**Exercise aim:** Among the entries that follow, some lines contain the word "recipes". Show all of them.

Saved entries:
##############################

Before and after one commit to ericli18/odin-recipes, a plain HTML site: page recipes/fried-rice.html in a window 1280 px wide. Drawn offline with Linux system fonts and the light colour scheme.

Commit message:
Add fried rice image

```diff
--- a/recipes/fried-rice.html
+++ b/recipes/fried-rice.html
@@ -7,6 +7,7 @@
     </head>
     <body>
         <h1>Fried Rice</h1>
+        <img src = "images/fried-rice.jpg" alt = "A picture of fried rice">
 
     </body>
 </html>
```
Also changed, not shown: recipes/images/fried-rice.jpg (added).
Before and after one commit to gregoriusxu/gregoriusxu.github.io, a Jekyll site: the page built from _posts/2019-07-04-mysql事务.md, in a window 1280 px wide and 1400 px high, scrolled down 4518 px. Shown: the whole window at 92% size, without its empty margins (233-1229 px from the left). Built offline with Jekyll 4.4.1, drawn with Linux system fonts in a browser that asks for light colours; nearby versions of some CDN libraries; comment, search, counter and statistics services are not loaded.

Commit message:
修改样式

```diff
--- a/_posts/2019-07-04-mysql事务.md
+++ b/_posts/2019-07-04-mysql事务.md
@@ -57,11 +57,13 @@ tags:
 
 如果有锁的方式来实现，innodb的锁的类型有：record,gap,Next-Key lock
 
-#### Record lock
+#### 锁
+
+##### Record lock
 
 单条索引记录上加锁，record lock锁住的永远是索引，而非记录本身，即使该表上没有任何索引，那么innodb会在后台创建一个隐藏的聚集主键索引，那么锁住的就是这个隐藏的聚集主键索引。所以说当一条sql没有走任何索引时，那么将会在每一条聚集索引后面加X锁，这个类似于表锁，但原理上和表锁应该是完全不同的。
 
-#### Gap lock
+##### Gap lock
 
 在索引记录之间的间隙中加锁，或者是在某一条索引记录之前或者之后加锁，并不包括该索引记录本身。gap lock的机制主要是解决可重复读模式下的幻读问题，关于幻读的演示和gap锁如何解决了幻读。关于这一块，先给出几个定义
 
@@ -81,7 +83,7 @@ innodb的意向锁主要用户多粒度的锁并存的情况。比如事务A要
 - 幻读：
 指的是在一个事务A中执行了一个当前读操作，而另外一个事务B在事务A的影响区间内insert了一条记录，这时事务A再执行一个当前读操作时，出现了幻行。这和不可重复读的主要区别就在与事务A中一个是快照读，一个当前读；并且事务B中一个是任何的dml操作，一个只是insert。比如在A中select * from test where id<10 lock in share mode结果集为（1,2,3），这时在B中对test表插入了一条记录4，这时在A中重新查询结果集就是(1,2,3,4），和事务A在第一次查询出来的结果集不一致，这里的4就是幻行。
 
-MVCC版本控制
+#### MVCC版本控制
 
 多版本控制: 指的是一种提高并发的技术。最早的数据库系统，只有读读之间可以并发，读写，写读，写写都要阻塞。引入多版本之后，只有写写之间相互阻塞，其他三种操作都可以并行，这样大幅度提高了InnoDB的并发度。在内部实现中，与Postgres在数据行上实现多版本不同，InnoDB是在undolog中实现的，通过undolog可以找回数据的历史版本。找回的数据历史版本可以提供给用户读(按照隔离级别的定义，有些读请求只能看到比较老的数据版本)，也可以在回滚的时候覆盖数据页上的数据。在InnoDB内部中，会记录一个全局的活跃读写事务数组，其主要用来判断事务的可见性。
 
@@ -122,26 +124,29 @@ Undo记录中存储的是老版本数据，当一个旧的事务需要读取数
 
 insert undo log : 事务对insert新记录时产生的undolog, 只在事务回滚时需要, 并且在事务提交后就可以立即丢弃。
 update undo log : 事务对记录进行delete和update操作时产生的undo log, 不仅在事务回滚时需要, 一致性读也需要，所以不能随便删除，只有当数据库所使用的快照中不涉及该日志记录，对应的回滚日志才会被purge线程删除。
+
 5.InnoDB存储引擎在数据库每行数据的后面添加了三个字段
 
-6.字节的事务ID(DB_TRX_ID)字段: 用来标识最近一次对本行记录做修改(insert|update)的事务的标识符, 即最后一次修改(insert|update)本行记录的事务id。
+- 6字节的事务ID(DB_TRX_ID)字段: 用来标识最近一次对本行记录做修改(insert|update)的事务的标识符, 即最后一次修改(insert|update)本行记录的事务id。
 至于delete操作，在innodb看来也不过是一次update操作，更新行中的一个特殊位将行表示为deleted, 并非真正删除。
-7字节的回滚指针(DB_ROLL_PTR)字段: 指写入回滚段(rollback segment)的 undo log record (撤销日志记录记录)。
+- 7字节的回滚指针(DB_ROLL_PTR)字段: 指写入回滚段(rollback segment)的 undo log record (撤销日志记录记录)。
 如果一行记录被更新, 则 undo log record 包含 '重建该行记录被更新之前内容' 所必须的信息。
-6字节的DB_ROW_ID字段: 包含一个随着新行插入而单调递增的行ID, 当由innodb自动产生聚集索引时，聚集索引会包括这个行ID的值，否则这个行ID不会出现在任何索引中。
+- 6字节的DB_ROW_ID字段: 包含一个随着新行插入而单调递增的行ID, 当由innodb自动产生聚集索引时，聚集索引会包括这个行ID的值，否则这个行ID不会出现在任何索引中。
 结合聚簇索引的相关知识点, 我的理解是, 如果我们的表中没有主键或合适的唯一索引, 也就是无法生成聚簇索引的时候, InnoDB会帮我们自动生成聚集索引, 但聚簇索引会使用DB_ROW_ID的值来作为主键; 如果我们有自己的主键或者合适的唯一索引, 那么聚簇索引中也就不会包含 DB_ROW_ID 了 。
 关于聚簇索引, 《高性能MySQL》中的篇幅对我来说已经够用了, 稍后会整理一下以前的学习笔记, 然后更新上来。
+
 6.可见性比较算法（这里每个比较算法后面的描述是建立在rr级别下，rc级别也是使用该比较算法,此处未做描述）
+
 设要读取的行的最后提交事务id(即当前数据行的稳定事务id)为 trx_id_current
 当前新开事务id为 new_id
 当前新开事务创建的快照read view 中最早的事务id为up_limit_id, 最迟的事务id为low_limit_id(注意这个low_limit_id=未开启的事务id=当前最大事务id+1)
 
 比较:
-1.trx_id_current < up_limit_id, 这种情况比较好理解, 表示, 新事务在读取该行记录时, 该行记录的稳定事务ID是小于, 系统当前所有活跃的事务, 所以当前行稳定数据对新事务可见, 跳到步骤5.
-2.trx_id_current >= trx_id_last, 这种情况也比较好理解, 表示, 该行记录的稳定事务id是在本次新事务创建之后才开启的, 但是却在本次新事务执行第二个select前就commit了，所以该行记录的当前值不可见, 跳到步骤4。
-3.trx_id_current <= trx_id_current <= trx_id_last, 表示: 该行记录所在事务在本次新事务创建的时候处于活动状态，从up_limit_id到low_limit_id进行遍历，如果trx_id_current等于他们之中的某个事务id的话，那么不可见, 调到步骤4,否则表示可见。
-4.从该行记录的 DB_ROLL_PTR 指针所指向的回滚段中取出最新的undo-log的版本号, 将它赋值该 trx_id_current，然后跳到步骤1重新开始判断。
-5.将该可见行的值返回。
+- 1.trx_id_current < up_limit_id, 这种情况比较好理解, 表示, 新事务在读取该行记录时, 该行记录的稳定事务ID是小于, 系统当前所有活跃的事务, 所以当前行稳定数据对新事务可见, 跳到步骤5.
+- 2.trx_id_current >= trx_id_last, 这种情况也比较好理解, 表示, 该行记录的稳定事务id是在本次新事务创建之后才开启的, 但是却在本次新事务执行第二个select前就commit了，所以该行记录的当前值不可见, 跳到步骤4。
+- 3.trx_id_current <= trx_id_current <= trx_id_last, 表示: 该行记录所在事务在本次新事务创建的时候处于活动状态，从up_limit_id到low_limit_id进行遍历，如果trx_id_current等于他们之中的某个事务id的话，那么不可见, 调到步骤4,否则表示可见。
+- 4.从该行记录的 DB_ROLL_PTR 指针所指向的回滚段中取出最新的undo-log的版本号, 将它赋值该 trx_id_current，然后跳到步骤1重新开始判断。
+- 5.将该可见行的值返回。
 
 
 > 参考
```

##############################

**Written solution:**
Before and after one commit to ericli18/odin-recipes, a plain HTML site: page recipes/fried-rice.html in a window 1280 px wide. Drawn offline with Linux system fonts and the light colour scheme.
--- a/recipes/fried-rice.html
+++ b/recipes/fried-rice.html
Also changed, not shown: recipes/images/fried-rice.jpg (added).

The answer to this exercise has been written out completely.